Once upon a time it was very easy to find a pocket beagle if you were well-born. Even a smaller kind called a mitten or glove beagle. Here's Wikipedia on that:
From medieval times, beagle was used as a generic description for the smaller
hounds, though these dogs differed considerably from the modern breed. Miniature
breeds of beagle-type dogs were known from the times of Edward II and Henry VII, who both had packs of Glove Beagles, so named since they were small enough to fit on a glove, and Queen Elizabeth I kept a breed known as a Pocket Beagle, which stood 8 to 9 inches (20 to 23 cm) at the shoulder. Small enough to fit in a "pocket" or saddlebag, they rode along on the hunt. The larger hounds would run the prey to ground, then the hunters would release the small dogs to continue the chase through underbrush. Elizabeth I referred to the dogs as her singing beagles and often entertained guests at her royal table by letting her Pocket Beagles cavort amid

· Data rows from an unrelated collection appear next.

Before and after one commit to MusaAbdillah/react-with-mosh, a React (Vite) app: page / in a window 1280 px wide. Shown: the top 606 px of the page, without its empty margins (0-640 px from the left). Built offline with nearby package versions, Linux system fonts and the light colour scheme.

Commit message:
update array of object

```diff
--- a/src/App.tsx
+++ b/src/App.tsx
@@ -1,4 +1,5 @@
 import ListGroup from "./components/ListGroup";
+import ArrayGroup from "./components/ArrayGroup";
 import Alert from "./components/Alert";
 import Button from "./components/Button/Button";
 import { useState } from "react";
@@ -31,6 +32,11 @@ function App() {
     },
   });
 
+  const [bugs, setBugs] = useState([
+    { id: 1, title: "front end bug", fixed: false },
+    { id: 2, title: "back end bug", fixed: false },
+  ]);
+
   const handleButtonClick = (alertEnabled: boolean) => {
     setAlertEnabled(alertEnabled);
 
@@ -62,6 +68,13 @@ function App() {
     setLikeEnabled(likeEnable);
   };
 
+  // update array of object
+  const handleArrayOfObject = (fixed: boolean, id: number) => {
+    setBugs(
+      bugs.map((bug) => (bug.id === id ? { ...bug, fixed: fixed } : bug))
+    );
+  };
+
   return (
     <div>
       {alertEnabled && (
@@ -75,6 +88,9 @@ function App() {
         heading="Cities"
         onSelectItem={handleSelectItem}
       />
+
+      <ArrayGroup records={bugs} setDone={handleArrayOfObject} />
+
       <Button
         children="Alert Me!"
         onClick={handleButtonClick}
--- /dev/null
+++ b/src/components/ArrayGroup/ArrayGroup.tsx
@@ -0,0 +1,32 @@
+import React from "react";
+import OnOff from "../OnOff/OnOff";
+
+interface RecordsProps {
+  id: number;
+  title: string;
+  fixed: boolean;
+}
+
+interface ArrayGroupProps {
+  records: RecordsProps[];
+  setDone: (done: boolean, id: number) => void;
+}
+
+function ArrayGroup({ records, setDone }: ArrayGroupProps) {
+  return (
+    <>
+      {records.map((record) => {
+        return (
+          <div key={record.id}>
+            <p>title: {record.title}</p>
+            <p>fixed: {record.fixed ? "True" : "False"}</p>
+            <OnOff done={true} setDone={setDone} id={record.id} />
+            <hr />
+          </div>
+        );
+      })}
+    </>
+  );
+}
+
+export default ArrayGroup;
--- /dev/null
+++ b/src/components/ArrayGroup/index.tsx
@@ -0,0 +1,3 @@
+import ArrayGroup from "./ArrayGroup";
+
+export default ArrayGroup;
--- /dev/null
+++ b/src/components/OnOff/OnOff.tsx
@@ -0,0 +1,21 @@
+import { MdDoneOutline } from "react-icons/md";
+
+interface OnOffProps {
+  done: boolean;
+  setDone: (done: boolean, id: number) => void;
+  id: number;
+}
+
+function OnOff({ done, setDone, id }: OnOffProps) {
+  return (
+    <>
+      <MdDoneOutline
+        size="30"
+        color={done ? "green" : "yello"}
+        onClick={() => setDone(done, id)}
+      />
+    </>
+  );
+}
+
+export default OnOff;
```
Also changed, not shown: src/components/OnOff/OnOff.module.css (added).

their plates and cups.
And here's Henry Anderson Bryden on these little guys in 1903, from his book Hare-hunting and Harriers:
Beagles of the present day vary a great deal. We have . . . the
original breed, and the little sharp rabbit beagle, used for hunting rabbits and
not for shooting purposes. This latter is the pocket beagle, standing no more
than ten inches at the shoulder. The Marquis of Linlithgow has a kennel of these
little creatures, which display extraordinary fire, spirit, and dash, and hunt
rabbits in most amusing fashion.
I'll see what I can do about getting my photo on here. But here's images of some. And here's my nephew's rendering of the yet unnamed fella: